From this description it is not clear what the fractal pattern is. The New Scientist site provides more details, including a possible reason for the fractal pattern:

Sandra Chapman and colleagues at the University of Warwick, UK, used sensors on the ACE, Wind and Ulysses spacecraft to measure the sun's magnetic field strength in the solar wind as it fluctuates over time. When plotted on a graph, the team found that this pattern becomes fractal when the sun is in the most stormy phase of its 11-year cycle, they report in an upcoming issue of Physical Review Letters. "The field describes a wiggly line, just like a crinkly coastline," Chapman says. She says the fractal pattern could be created by energetic "ropes" of swirling magnetic flux, which cross over in an ordered and organised way during the stormy season. The observation could provide an insight into the driving force that accelerates the solar wind to such high speeds away from the sun, something that is poorly understood, Chapman says.

This is exciting news, but I wonder what is the major difference between what the Warwick group has observed and what was noted way back in 1993 when Russian physicists published a paper titled "Fractal and Multifractal Structures in Solar Wind. This work, by L.M. Zeleny and A.V. Milovanov, was published in Geomagnetizm i Aehronomiya. From the abstract:
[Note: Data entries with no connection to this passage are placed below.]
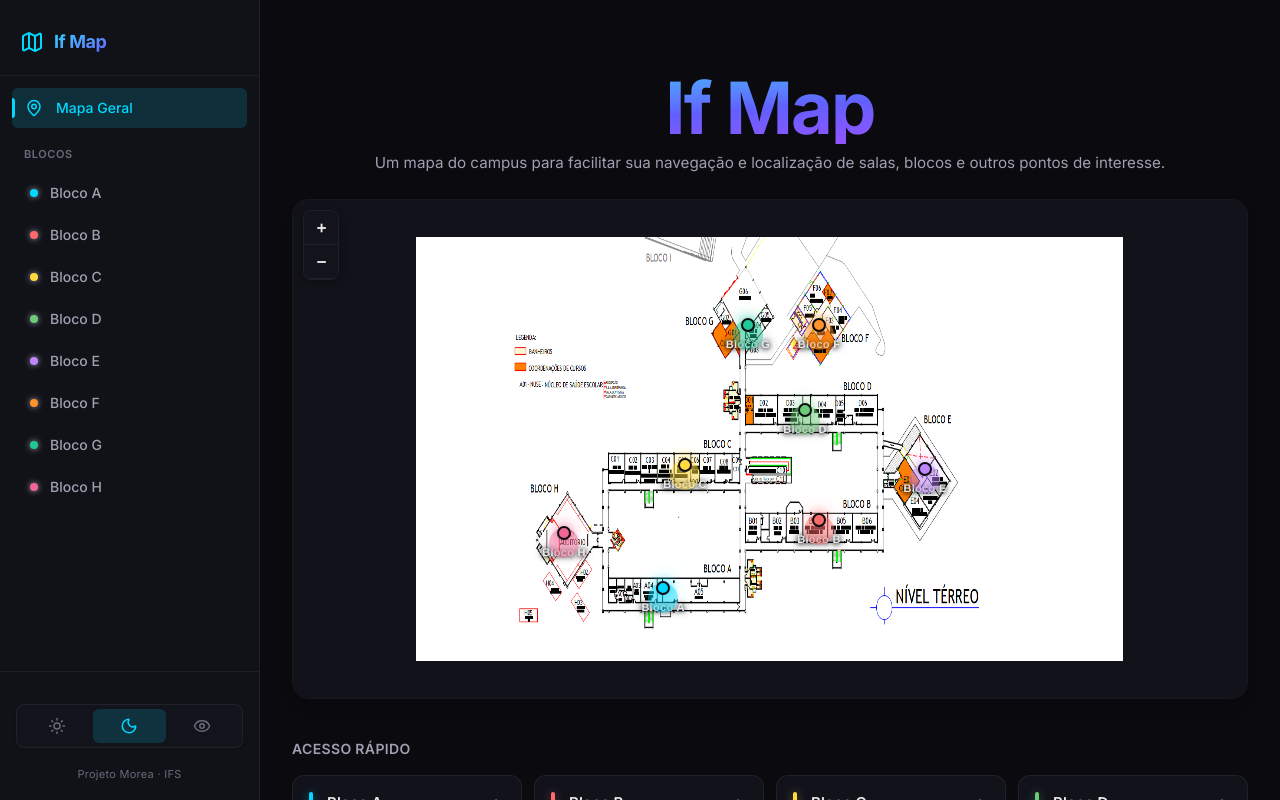
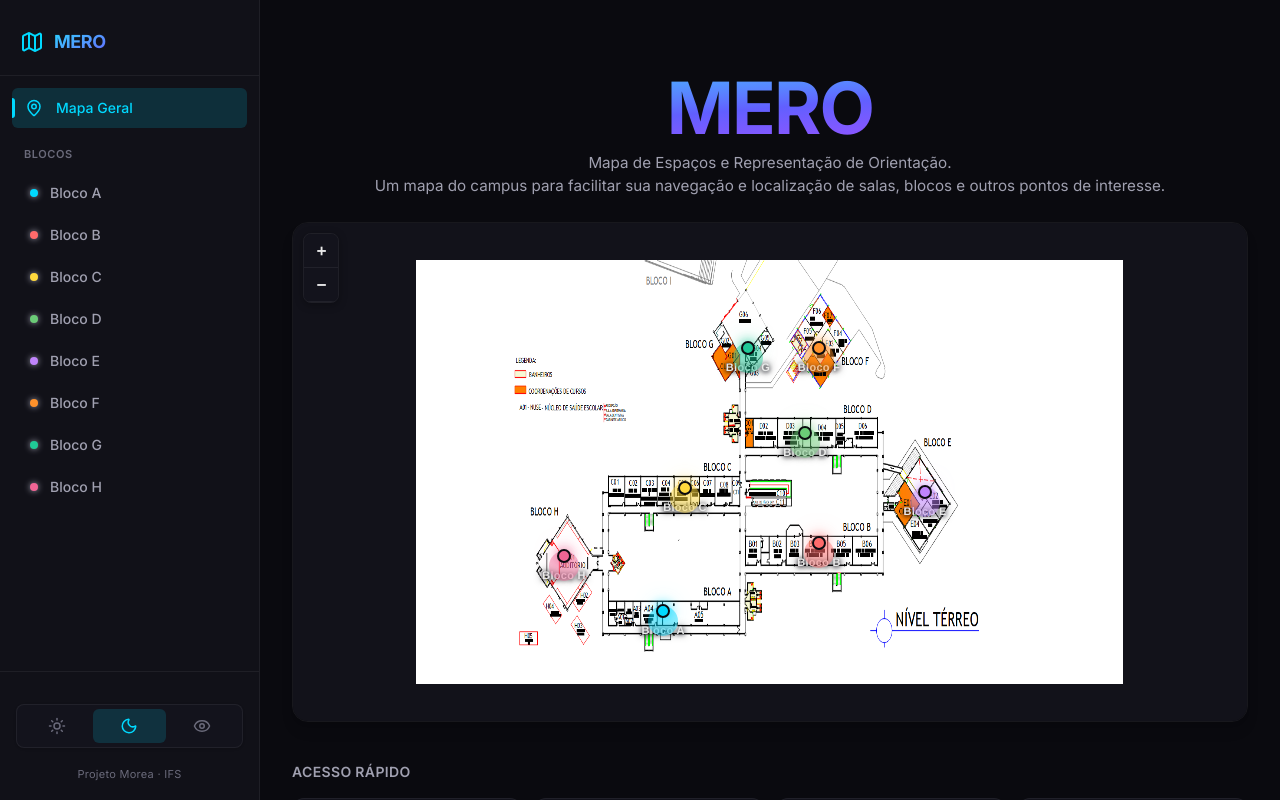
Before and after one commit to Morea-IFS/mapa-ifs-react, a Next.js app: page / in a window 1280 px wide. Shown: the top 800 px of the page. Built offline with nearby package versions, Linux system fonts and the light colour scheme.

Commit message:
Adicionando nome oficial - MERO

```diff
--- a/src/app/page.tsx
+++ b/src/app/page.tsx
@@ -22,8 +22,11 @@ export default function MapaGeralPage() {
     <div className="min-h-screen p-4 md:p-8 max-w-300 mx-auto animate-in fade-in duration-500">
       <div className="text-center py-10 pb-6">
         <h1 className="text-3xl md:text-7xl font-bold tracking-tight bg-linear-to-br from-destaque via-indigo-500 to-purple-500 bg-clip-text text-transparent mb-2">
-          If Map
+          MERO
         </h1>
+        <p className="text-[0.95rem] text-texto-secundario">
+          Mapa de Espaços e Representação de Orientação.
+        </p>
         <p className="text-[0.95rem] text-texto-secundario">
           Um mapa do campus para facilitar sua navegação e localização de salas, blocos e outros pontos de interesse.
         </p>
--- a/src/components/SideBar.tsx
+++ b/src/components/SideBar.tsx
@@ -52,7 +52,7 @@ export default function SideBar() {
           <div className="flex items-center gap-2.5">
             <span className="text-2xl" aria-hidden="true"><Map className="text-destaque" /></span>
             <span className="text-lg font-bold bg-linear-to-br from-destaque to-indigo-500 bg-clip-text text-transparent tracking-tight">
-              If Map
+              MERO
             </span>
           </div>
         </div>
--- a/src/data/blocos.ts
+++ b/src/data/blocos.ts
@@ -1,6 +1,5 @@
 import { BlocoData } from '../types';
 
-// Import all floor plan images
 import blocoAInferior from '@/assets/mapas/blocoA_inferior.png';
 import blocoASuperior from '@/assets/mapas/blocoA_superior.png';
 import blocoBInferior from '@/assets/mapas/blocoB_inferior.png';
```
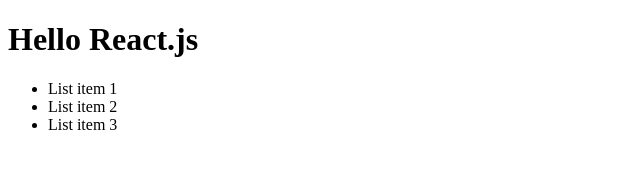
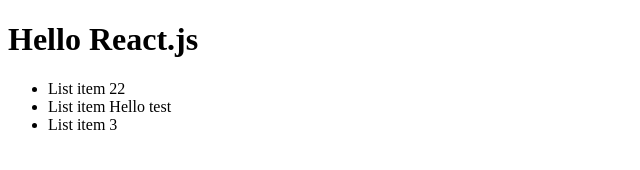
Before and after one commit to Stail6/React-lesson, a React (Create React App) app: page / in a window 1280 px wide. Shown: the top 170 px of the page, without its empty margins (0-640 px from the left). Built offline with nearby package versions, Linux system fonts and the light colour scheme.

Commit message:
правила роботи з jsx

```diff
--- a/src/index.tsx
+++ b/src/index.tsx
@@ -2,13 +2,20 @@
 import ReactDOM from 'react-dom/client'
 
 // jsx
-const h1 = <h1 id="title">Hello React.js</h1>
+const h1 = (
+    <h1 id="title" className="sdfh">
+        Hello React.js
+    </h1>
+)
 console.log(h1)
+
+let a = 10
+let b = 'Hello test'
 
 const list = (
     <ul>
-        <li>List item 1</li>
-        <li>List item 2</li>
+        <li>List item {a + 10 + 2}</li>
+        <li>List item {b}</li>
         <li>List item 3</li>
     </ul>
 )
```
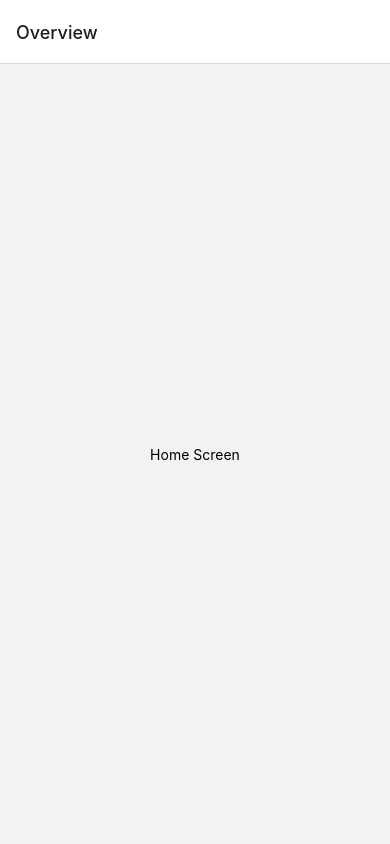
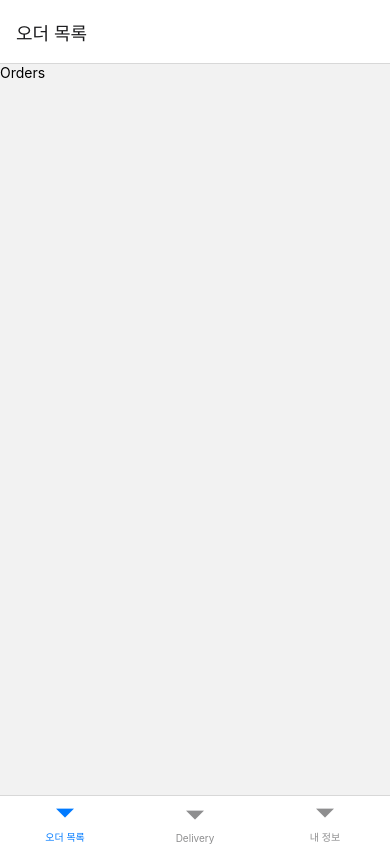
Before and after one commit to San-Goon/food-delivery-app, a React Native app: screen / in a window 390 px wide. Built offline with nearby package versions, Linux system fonts and the light colour scheme.

Commit message:
feat: build component structure

```diff
--- a/App.tsx
+++ b/App.tsx
@@ -1,59 +1,65 @@
 import * as React from 'react';
-import {NavigationContainer, ParamListBase} from '@react-navigation/native';
-import {
-  createNativeStackNavigator,
-  NativeStackScreenProps,
-} from '@react-navigation/native-stack';
-import {Text, TouchableHighlight, View} from 'react-native';
-import {useCallback} from 'react';
+import {NavigationContainer} from '@react-navigation/native';
+import {createNativeStackNavigator} from '@react-navigation/native-stack';
+import {createBottomTabNavigator} from '@react-navigation/bottom-tabs';
+import Settings from './src/pages/Settings';
+import Orders from './src/pages/Orders';
+import Delivery from './src/pages/Delivery';
+import {useState} from 'react';
+import SignIn from './src/pages/SignIn';
+import SignUp from './src/pages/SignUp';
 
-type RootStackParamList = {
-  Home: undefined;
-  Details: undefined;
+export type LoggedInParamList = {
+  Orders: undefined;
+  Settings: undefined;
+  Delivery: undefined;
+  Complete: {orderId: string};
 };
-type HomeScreenProps = NativeStackScreenProps<RootStackParamList, 'Home'>;
-type DetailsScreenProps = NativeStackScreenProps<ParamListBase, 'Details'>;
 
-function HomeScreen({navigation}: HomeScreenProps) {
-  const onClick = useCallback(() => {
-    navigation.navigate('Details');
-  }, [navigation]);
+export type RootStackParamList = {
+  SignIn: undefined;
+  SignUp: undefined;
+};
 
-  return (
-    <View style={{flex: 1, alignItems: 'center', justifyContent: 'center'}}>
-      <TouchableHighlight onPress={onClick}>
-        <Text>Home Screen</Text>
-      </TouchableHighlight>
-    </View>
-  );
-}
+const Tab = createBottomTabNavigator();
+const Stack = createNativeStackNavigator<RootStackParamList>();
 
-function DetailsScreen({navigation}: DetailsScreenProps) {
-  const onClick = useCallback(() => {
-    navigation.navigate('Home');
-  }, [navigation]);
-
-  return (
-    <View style={{flex: 1, alignItems: 'center', justifyContent: 'center'}}>
-      <TouchableHighlight onPress={onClick}>
-        <Text>Details Screen</Text>
-      </TouchableHighlight>
-    </View>
-  );
-}
-
-const Stack = createNativeStackNavigator<RootStackParamList>();
 function App() {
+  const [isLoggedIn, setLoggedIn] = useState(true);
   return (
     <NavigationContainer>
-      <Stack.Navigator initialRouteName="Home">
-        <Stack.Screen
-          name="Home"
-          component={HomeScreen}
-          options={{title: 'Overview'}}
-        />
-        <Stack.Screen name="Details" component={DetailsScreen} />
-      </Stack.Navigator>
+      {isLoggedIn ? (
+        <Tab.Navigator>
+          <Tab.Screen
+            name="Orders"
+            component={Orders}
+            options={{title: '오더 목록'}}
+          />
+          <Tab.Screen
+            name="Delivery"
+            component={Delivery}
+            options={{headerShown: false}}
+          />
+          <Tab.Screen
+            name="Settings"
+            component={Settings}
+            options={{title: '내 정보'}}
+          />
+        </Tab.Navigator>
+      ) : (
+        <Stack.Navigator>
+          <Stack.Screen
+            name="SignIn"
+            component={SignIn}
+            options={{title: '로그인'}}
+          />
+          <Stack.Screen
+            name="SignUp"
+            component={SignUp}
+            options={{title: '회원가입'}}
+          />
+        </Stack.Navigator>
+      )}
     </NavigationContainer>
   );
 }
--- /dev/null
+++ b/src/pages/Complete.tsx
@@ -0,0 +1,12 @@
+import {Text, View} from 'react-native';
+import React from 'react';
+
+function Complete() {
+  return (
+    <View>
+      <Text>Complete</Text>
+    </View>
+  );
+}
+
+export default Complete;
--- /dev/null
+++ b/src/pages/Delivery.tsx
@@ -0,0 +1,21 @@
+import React from 'react';
+import {createNativeStackNavigator} from '@react-navigation/native-stack';
+import Ing from './Ing';
+import Complete from './Complete';
+
+const Stack = createNativeStackNavigator();
+
+function Delivery() {
+  return (
+    <Stack.Navigator initialRouteName="Ing">
+      <Stack.Screen name="Ing" component={Ing} options={{headerShown: false}} />
+      <Stack.Screen
+        name="Complete"
+        component={Complete}
+        options={{headerShown: false}}
+      />
+    </Stack.Navigator>
+  );
+}
+
+export default Delivery;
--- /dev/null
+++ b/src/pages/Ing.tsx
@@ -0,0 +1,12 @@
+import {Text, View} from 'react-native';
+import React from 'react';
+
+function Ing() {
+  return (
+    <View>
+      <Text>Ing</Text>
+    </View>
+  );
+}
+
+export default Ing;
--- /dev/null
+++ b/src/pages/Orders.tsx
@@ -0,0 +1,12 @@
+import {Text, View} from 'react-native';
+import React from 'react';
+
+function Orders() {
+  return (
+    <View>
+      <Text>Orders</Text>
+    </View>
+  );
+}
+
+export default Orders;
--- /dev/null
+++ b/src/pages/Settings.tsx
@@ -0,0 +1,12 @@
+import {Text, View} from 'react-native';
+import React from 'react';
+
+function Settings() {
+  return (
+    <View>
+      <Text>Settings</Text>
+    </View>
+  );
+}
+
+export default Settings;
--- /dev/null
+++ b/src/pages/SignIn.tsx
@@ -0,0 +1,12 @@
+import {Text, View} from 'react-native';
+import React from 'react';
+
+function SignIn() {
+  return (
+    <View>
+      <Text>SignIn</Text>
+    </View>
+  );
+}
+
+export default SignIn;
--- /dev/null
+++ b/src/pages/SignUp.tsx
@@ -0,0 +1,12 @@
+import {Text, View} from 'react-native';
+import React from 'react';
+
+function SignUp() {
+  return (
+    <View>
+      <Text>SignUp</Text>
+    </View>
+  );
+}
+
+export default SignUp;
```
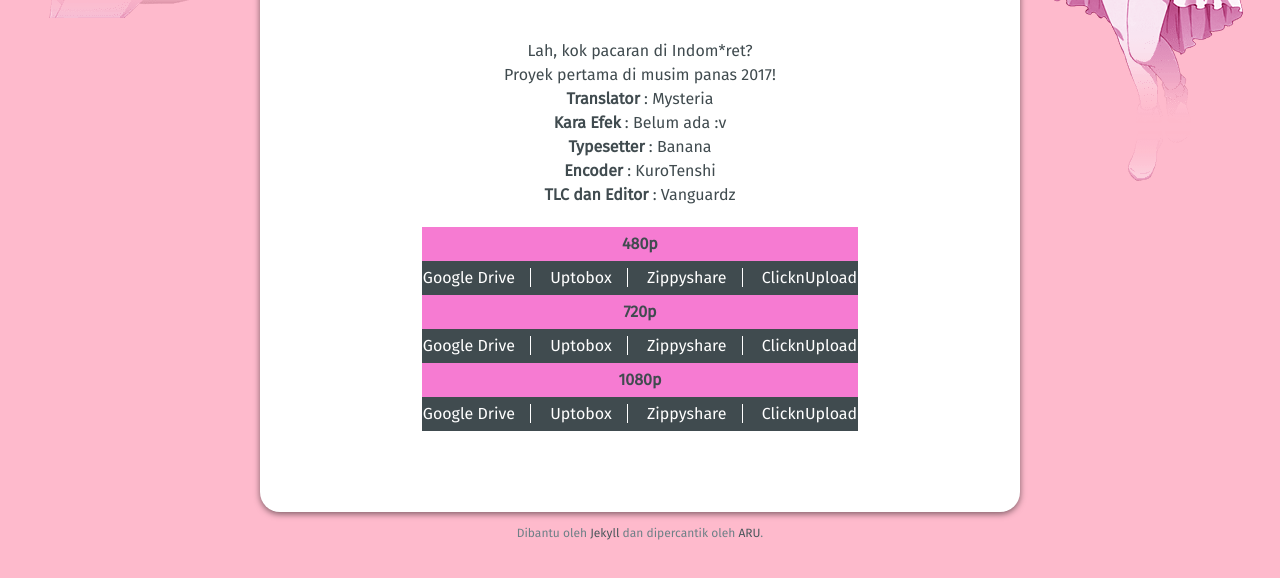
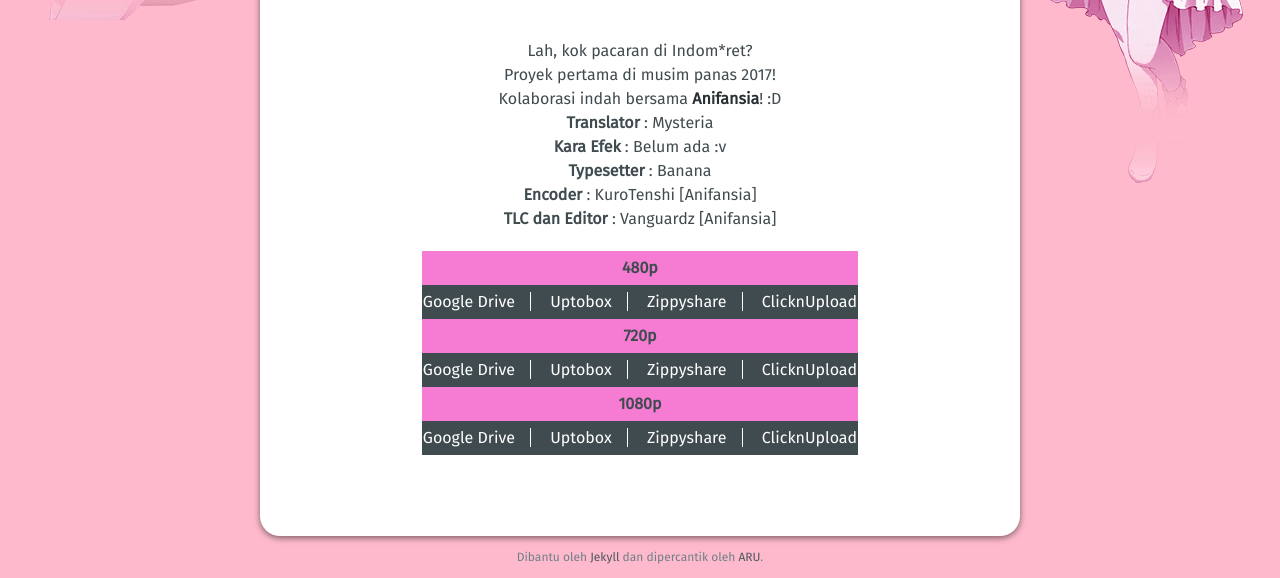
Before and after one commit to faishalirwn/hatsukoisubs, a Jekyll site: the page built from _posts/2017-07-09-kk-01.html, in a window 1280 px wide, cut to the strip 501-1079 px from the top of the page. Built offline with Jekyll 4.4.1, drawn with Linux system fonts in a browser that asks for light colours; comment, search, counter and statistics services are not loaded; before the commit the page ends 1055 px from its top, so only the background shows below that.

Commit message:
update kk 01

```diff
--- a/_posts/2017-07-09-kk-01.html
+++ b/_posts/2017-07-09-kk-01.html
@@ -38,11 +38,12 @@ date: 2017-07-09 13:25:24 +07:00
 <p>
 Lah, kok pacaran di Indom*ret?<br>
 Proyek pertama di musim panas 2017!<br>
+Kolaborasi indah bersama <b><a href="http://anifansia.net/">Anifansia</a></b>! :D<br>
 <b>Translator</b> : Mysteria<br>
 <b>Kara Efek</b> : Belum ada :v<br>
 <b>Typesetter</b> : Banana<br>
-<b>Encoder</b> : KuroTenshi<br>
-<b>TLC dan Editor</b> : Vanguardz
+<b>Encoder</b> : KuroTenshi [Anifansia]<br>
+<b>TLC dan Editor</b> : Vanguardz [Anifansia]
 </p>
 
 <div class="dl-box-wrap">
```
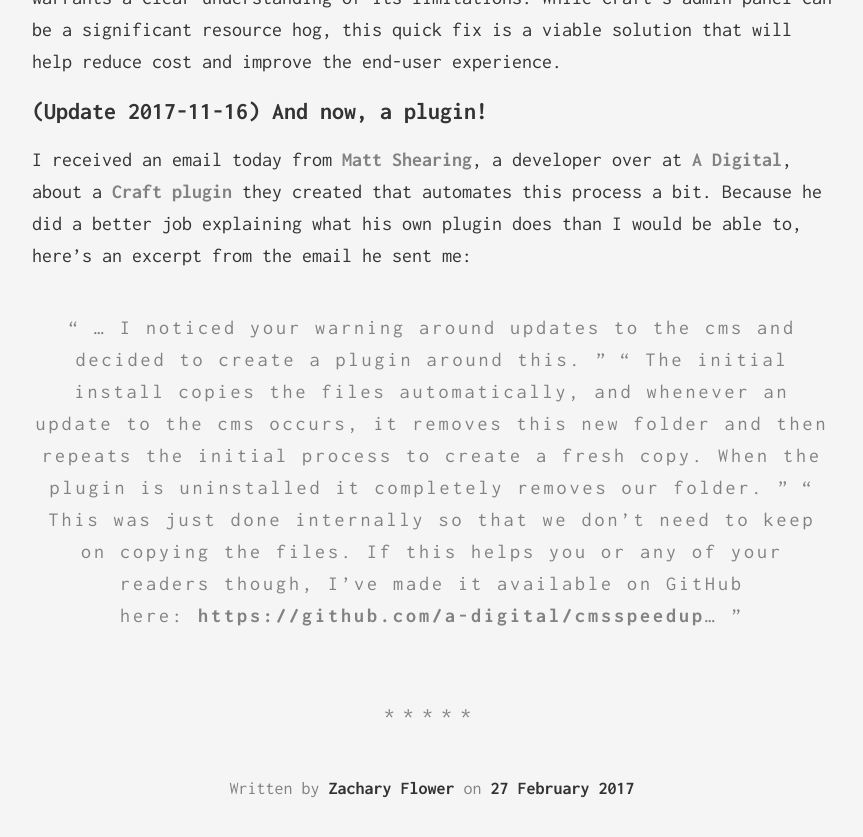
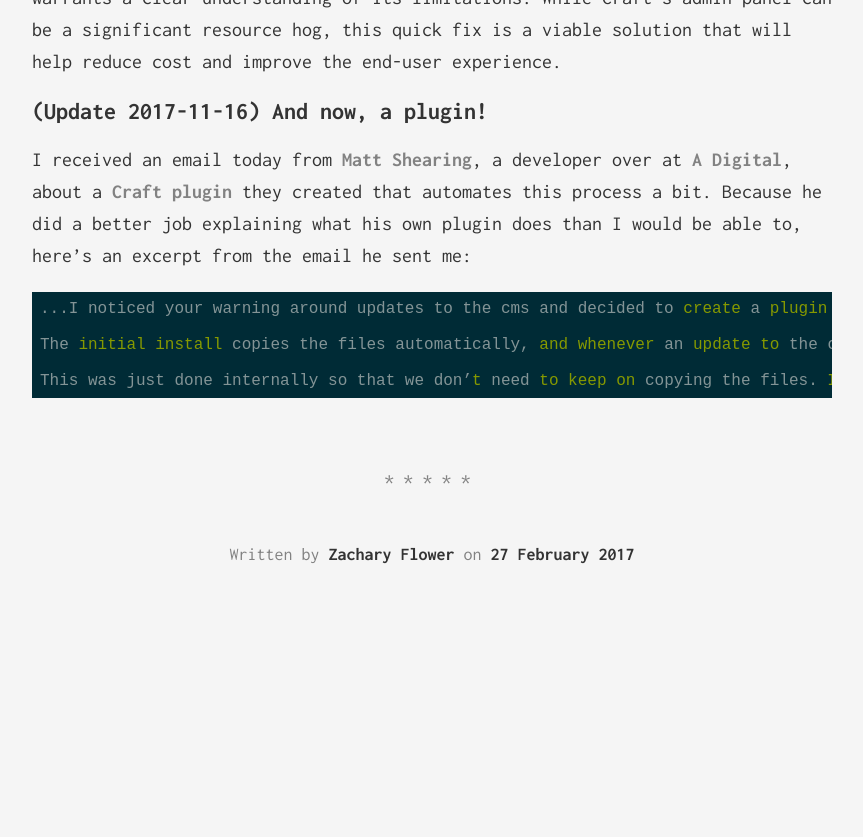
Before and after one commit to zachflower/flower.codes, a Jekyll site: the page built from _posts/2017-02-28-speed-up-craft-admin.md, in a window 1280 px wide and 900 px high, scrolled down 2913 px. Shown: the top 837 px of the window, without its empty margins (208-1071 px from the left). Built offline with Jekyll 4.4.1, drawn with Linux system fonts in a browser that asks for light colours; after the commit the page ends 3579 px from its top, so only the background shows below that; part of the change alters nothing that is shown.

Commit message:
update formatting

````diff
--- a/_posts/2017-02-28-speed-up-craft-admin.md
+++ b/_posts/2017-02-28-speed-up-craft-admin.md
@@ -50,8 +50,10 @@ Craft is far from a perfect CMS solution, but perfect or not, its popularity war
 
 I received an email today from [Matt Shearing](https://github.com/matt-adigital), a developer over at [A Digital](http://www.adigital.co.uk), about a [Craft plugin](https://github.com/a-digital/cmsspeedup) they created that automates this process a bit. Because he did a better job explaining what his own plugin does than I would be able to, here's an excerpt from the email he sent me:
 
-> ... I noticed your warning around updates to the cms and decided to create a plugin around this.
->
-> The initial install copies the files automatically, and whenever an update to the cms occurs, it removes this new folder and then repeats the initial process to create a fresh copy. When the plugin is uninstalled it completely removes our folder.
->
-> This was just done internally so that we don’t need to keep on copying the files. If this helps you or any of your readers though, I’ve made it available on GitHub here: [https://github.com/a-digital/cmsspeedup](https://github.com/a-digital/cmsspeedup)...
+```
+...I noticed your warning around updates to the cms and decided to create a plugin around this.
+
+The initial install copies the files automatically, and whenever an update to the cms occurs, it removes this new folder and then repeats the initial process to create a fresh copy. When the plugin is uninstalled it completely removes our folder.
+
+This was just done internally so that we don’t need to keep on copying the files. If this helps you or any of your readers though, I’ve made it available on GitHub here: https://github.com/a-digital/cmsspeedup...
+```
````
Results of a study of interplanetary magnetic field turbulence at heliocentric distances of 1-30 AU are analyzed. It is shown that the fractal distribution of magnetic force tubes over the sun surface, discovered at distance scales of 400-40,000 km, leads to the formation of magnetic clouds at heliocentric distances of about 10 solar radii, with the spatial distribution of the magnetic clouds in solar wind characterized by a fractal dimension close to 3/2. The value of the spatial fractal dimension that determines the fine structure of the magnetic cloud as a fractal cluster of magnetic force tubes is obtained. The relationship between the spatial fractal dimension and the turbulence spectrum of interplanetary plasma is examined.

On the surface, this sounds remarkably like the current findings. I have not yet seen the article by the Warwick group. Titled "Self- similar signature of the active solar corona within the inertial range of solar wind turbulence", the work was published on May 18th 2007 in Phys. Rev. Lett. 2., by K.Kiyani, S. C. Chapman, B. Hnat, and R. M. Nico. I assume that they refer to the Russian work. If anyone has access to this particular issue of Phys Rev. Lett., please post a comment describing whether this is true.